[Start of Attachment]

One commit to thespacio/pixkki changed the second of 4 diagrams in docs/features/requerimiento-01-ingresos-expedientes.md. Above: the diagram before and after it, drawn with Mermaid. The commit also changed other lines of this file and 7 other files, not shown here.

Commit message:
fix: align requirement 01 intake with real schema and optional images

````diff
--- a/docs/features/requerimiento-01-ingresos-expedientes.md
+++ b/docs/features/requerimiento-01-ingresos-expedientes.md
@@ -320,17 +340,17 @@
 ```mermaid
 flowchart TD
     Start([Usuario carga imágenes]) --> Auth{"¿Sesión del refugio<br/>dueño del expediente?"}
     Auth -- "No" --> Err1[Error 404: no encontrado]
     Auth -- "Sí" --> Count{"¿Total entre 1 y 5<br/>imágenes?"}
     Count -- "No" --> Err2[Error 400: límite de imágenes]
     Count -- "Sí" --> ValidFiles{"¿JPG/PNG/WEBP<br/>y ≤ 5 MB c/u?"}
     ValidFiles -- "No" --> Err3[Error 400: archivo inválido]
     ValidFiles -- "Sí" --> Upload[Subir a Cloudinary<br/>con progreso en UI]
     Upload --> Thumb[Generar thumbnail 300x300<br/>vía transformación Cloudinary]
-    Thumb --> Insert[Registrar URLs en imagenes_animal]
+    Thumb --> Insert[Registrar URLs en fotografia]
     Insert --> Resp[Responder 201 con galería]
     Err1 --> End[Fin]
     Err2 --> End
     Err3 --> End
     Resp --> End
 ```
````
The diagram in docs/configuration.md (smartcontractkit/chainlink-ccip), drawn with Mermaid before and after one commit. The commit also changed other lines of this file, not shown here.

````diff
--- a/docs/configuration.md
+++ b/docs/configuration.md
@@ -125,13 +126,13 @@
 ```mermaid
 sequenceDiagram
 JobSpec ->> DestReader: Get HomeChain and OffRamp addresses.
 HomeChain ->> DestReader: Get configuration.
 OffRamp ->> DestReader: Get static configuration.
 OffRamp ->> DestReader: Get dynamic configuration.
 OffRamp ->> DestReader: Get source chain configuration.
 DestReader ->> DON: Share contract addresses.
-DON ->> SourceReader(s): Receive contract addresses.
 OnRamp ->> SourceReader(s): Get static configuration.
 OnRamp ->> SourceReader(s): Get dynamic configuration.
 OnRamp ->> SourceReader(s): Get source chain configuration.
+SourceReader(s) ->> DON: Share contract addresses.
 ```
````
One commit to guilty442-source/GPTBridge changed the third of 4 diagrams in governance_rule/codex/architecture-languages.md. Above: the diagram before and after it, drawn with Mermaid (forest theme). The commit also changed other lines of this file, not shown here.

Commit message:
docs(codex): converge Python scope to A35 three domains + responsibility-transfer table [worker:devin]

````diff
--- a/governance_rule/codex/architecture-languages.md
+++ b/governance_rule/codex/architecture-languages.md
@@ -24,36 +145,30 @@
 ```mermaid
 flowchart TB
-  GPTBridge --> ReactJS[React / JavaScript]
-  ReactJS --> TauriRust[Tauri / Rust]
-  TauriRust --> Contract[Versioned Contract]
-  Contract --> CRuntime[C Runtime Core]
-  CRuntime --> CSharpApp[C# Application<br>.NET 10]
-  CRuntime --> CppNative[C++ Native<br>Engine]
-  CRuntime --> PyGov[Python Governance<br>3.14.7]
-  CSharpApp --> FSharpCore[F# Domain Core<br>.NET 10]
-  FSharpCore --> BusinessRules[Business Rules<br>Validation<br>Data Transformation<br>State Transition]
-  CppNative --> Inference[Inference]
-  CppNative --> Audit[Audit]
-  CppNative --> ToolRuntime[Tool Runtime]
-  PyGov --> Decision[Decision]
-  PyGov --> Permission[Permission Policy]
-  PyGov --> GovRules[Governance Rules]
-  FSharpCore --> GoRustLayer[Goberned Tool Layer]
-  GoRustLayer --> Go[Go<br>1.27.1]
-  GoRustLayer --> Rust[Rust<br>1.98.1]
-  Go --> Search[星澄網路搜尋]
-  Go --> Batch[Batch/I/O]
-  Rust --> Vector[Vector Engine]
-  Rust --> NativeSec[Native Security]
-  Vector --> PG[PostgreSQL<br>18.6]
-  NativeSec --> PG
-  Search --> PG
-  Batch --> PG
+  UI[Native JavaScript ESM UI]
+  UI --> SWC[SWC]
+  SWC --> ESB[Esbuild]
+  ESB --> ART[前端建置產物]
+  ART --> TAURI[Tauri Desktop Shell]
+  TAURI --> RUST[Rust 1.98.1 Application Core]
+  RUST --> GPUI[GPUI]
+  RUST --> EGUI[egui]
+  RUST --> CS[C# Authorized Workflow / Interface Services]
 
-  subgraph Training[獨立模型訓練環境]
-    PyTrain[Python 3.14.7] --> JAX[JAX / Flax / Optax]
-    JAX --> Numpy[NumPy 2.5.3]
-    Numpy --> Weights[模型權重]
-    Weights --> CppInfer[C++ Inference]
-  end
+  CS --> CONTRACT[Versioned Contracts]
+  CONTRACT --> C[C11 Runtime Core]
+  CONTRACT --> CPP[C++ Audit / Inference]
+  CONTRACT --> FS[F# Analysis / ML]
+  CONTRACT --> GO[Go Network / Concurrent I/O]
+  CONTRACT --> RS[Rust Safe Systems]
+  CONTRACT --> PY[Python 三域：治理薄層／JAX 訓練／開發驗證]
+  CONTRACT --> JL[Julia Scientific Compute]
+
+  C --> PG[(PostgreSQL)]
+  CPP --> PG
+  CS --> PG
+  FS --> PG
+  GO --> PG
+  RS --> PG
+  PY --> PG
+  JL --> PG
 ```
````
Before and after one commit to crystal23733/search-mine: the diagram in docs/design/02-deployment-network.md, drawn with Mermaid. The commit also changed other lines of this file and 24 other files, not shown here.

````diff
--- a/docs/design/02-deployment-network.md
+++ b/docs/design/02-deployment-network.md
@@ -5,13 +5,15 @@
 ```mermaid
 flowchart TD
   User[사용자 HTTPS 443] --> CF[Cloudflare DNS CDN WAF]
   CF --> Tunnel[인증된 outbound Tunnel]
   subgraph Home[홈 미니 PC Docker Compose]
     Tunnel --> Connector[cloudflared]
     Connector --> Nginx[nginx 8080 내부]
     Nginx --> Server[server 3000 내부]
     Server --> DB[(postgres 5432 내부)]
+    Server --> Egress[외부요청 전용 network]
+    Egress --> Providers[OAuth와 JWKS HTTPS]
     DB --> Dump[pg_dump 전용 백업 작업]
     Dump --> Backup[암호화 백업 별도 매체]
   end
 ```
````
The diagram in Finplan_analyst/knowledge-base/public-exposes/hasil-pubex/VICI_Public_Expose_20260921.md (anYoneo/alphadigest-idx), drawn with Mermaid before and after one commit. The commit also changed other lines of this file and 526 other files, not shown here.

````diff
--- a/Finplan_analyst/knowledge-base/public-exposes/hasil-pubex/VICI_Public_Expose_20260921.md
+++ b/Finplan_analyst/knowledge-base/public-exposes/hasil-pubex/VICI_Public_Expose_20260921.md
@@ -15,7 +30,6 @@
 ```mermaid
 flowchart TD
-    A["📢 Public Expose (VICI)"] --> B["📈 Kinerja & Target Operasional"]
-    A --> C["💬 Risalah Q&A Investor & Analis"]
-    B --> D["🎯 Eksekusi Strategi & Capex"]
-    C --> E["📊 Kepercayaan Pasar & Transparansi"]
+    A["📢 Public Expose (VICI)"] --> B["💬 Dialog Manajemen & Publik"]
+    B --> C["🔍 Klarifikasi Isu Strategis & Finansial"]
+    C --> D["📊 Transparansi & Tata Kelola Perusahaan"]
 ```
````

[End of Attachment]

WHAT TO DO :: An exact copy of all the records is what is needed here.

SOLUTION TO THE PROBLEM ::
One commit to thespacio/pixkki changed the second of 4 diagrams in docs/features/requerimiento-01-ingresos-expedientes.md. Above: the diagram before and after it, drawn with Mermaid. The commit also changed other lines of this file and 7 other files, not shown here.

Commit message:
fix: align requirement 01 intake with real schema and optional images

````diff
--- a/docs/features/requerimiento-01-ingresos-expedientes.md
+++ b/docs/features/requerimiento-01-ingresos-expedientes.md
@@ -320,17 +340,17 @@
 ```mermaid
 flowchart TD
     Start([Usuario carga imágenes]) --> Auth{"¿Sesión del refugio<br/>dueño del expediente?"}
     Auth -- "No" --> Err1[Error 404: no encontrado]
     Auth -- "Sí" --> Count{"¿Total entre 1 y 5<br/>imágenes?"}
     Count -- "No" --> Err2[Error 400: límite de imágenes]
     Count -- "Sí" --> ValidFiles{"¿JPG/PNG/WEBP<br/>y ≤ 5 MB c/u?"}
     ValidFiles -- "No" --> Err3[Error 400: archivo inválido]
     ValidFiles -- "Sí" --> Upload[Subir a Cloudinary<br/>con progreso en UI]
     Upload --> Thumb[Generar thumbnail 300x300<br/>vía transformación Cloudinary]
-    Thumb --> Insert[Registrar URLs en imagenes_animal]
+    Thumb --> Insert[Registrar URLs en fotografia]
     Insert --> Resp[Responder 201 con galería]
     Err1 --> End[Fin]
     Err2 --> End
     Err3 --> End
     Resp --> End
 ```
````
The diagram in docs/configuration.md (smartcontractkit/chainlink-ccip), drawn with Mermaid before and after one commit. The commit also changed other lines of this file, not shown here.

````diff
--- a/docs/configuration.md
+++ b/docs/configuration.md
@@ -125,13 +126,13 @@
 ```mermaid
 sequenceDiagram
 JobSpec ->> DestReader: Get HomeChain and OffRamp addresses.
 HomeChain ->> DestReader: Get configuration.
 OffRamp ->> DestReader: Get static configuration.
 OffRamp ->> DestReader: Get dynamic configuration.
 OffRamp ->> DestReader: Get source chain configuration.
 DestReader ->> DON: Share contract addresses.
-DON ->> SourceReader(s): Receive contract addresses.
 OnRamp ->> SourceReader(s): Get static configuration.
 OnRamp ->> SourceReader(s): Get dynamic configuration.
 OnRamp ->> SourceReader(s): Get source chain configuration.
+SourceReader(s) ->> DON: Share contract addresses.
 ```
````
One commit to guilty442-source/GPTBridge changed the third of 4 diagrams in governance_rule/codex/architecture-languages.md. Above: the diagram before and after it, drawn with Mermaid (forest theme). The commit also changed other lines of this file, not shown here.

Commit message:
docs(codex): converge Python scope to A35 three domains + responsibility-transfer table [worker:devin]

````diff
--- a/governance_rule/codex/architecture-languages.md
+++ b/governance_rule/codex/architecture-languages.md
@@ -24,36 +145,30 @@
 ```mermaid
 flowchart TB
-  GPTBridge --> ReactJS[React / JavaScript]
-  ReactJS --> TauriRust[Tauri / Rust]
-  TauriRust --> Contract[Versioned Contract]
-  Contract --> CRuntime[C Runtime Core]
-  CRuntime --> CSharpApp[C# Application<br>.NET 10]
-  CRuntime --> CppNative[C++ Native<br>Engine]
-  CRuntime --> PyGov[Python Governance<br>3.14.7]
-  CSharpApp --> FSharpCore[F# Domain Core<br>.NET 10]
-  FSharpCore --> BusinessRules[Business Rules<br>Validation<br>Data Transformation<br>State Transition]
-  CppNative --> Inference[Inference]
-  CppNative --> Audit[Audit]
-  CppNative --> ToolRuntime[Tool Runtime]
-  PyGov --> Decision[Decision]
-  PyGov --> Permission[Permission Policy]
-  PyGov --> GovRules[Governance Rules]
-  FSharpCore --> GoRustLayer[Goberned Tool Layer]
-  GoRustLayer --> Go[Go<br>1.27.1]
-  GoRustLayer --> Rust[Rust<br>1.98.1]
-  Go --> Search[星澄網路搜尋]
-  Go --> Batch[Batch/I/O]
-  Rust --> Vector[Vector Engine]
-  Rust --> NativeSec[Native Security]
-  Vector --> PG[PostgreSQL<br>18.6]
-  NativeSec --> PG
-  Search --> PG
-  Batch --> PG
+  UI[Native JavaScript ESM UI]
+  UI --> SWC[SWC]
+  SWC --> ESB[Esbuild]
+  ESB --> ART[前端建置產物]
+  ART --> TAURI[Tauri Desktop Shell]
+  TAURI --> RUST[Rust 1.98.1 Application Core]
+  RUST --> GPUI[GPUI]
+  RUST --> EGUI[egui]
+  RUST --> CS[C# Authorized Workflow / Interface Services]
 
-  subgraph Training[獨立模型訓練環境]
-    PyTrain[Python 3.14.7] --> JAX[JAX / Flax / Optax]
-    JAX --> Numpy[NumPy 2.5.3]
-    Numpy --> Weights[模型權重]
-    Weights --> CppInfer[C++ Inference]
-  end
+  CS --> CONTRACT[Versioned Contracts]
+  CONTRACT --> C[C11 Runtime Core]
+  CONTRACT --> CPP[C++ Audit / Inference]
+  CONTRACT --> FS[F# Analysis / ML]
+  CONTRACT --> GO[Go Network / Concurrent I/O]
+  CONTRACT --> RS[Rust Safe Systems]
+  CONTRACT --> PY[Python 三域：治理薄層／JAX 訓練／開發驗證]
+  CONTRACT --> JL[Julia Scientific Compute]
+
+  C --> PG[(PostgreSQL)]
+  CPP --> PG
+  CS --> PG
+  FS --> PG
+  GO --> PG
+  RS --> PG
+  PY --> PG
+  JL --> PG
 ```
````
Before and after one commit to crystal23733/search-mine: the diagram in docs/design/02-deployment-network.md, drawn with Mermaid. The commit also changed other lines of this file and 24 other files, not shown here.

````diff
--- a/docs/design/02-deployment-network.md
+++ b/docs/design/02-deployment-network.md
@@ -5,13 +5,15 @@
 ```mermaid
 flowchart TD
   User[사용자 HTTPS 443] --> CF[Cloudflare DNS CDN WAF]
   CF --> Tunnel[인증된 outbound Tunnel]
   subgraph Home[홈 미니 PC Docker Compose]
     Tunnel --> Connector[cloudflared]
     Connector --> Nginx[nginx 8080 내부]
     Nginx --> Server[server 3000 내부]
     Server --> DB[(postgres 5432 내부)]
+    Server --> Egress[외부요청 전용 network]
+    Egress --> Providers[OAuth와 JWKS HTTPS]
     DB --> Dump[pg_dump 전용 백업 작업]
     Dump --> Backup[암호화 백업 별도 매체]
   end
 ```
````
The diagram in Finplan_analyst/knowledge-base/public-exposes/hasil-pubex/VICI_Public_Expose_20260921.md (anYoneo/alphadigest-idx), drawn with Mermaid before and after one commit. The commit also changed other lines of this file and 526 other files, not shown here.

````diff
--- a/Finplan_analyst/knowledge-base/public-exposes/hasil-pubex/VICI_Public_Expose_20260921.md
+++ b/Finplan_analyst/knowledge-base/public-exposes/hasil-pubex/VICI_Public_Expose_20260921.md
@@ -15,7 +30,6 @@
 ```mermaid
 flowchart TD
-    A["📢 Public Expose (VICI)"] --> B["📈 Kinerja & Target Operasional"]
-    A --> C["💬 Risalah Q&A Investor & Analis"]
-    B --> D["🎯 Eksekusi Strategi & Capex"]
-    C --> E["📊 Kepercayaan Pasar & Transparansi"]
+    A["📢 Public Expose (VICI)"] --> B["💬 Dialog Manajemen & Publik"]
+    B --> C["🔍 Klarifikasi Isu Strategis & Finansial"]
+    C --> D["📊 Transparansi & Tata Kelola Perusahaan"]
 ```
````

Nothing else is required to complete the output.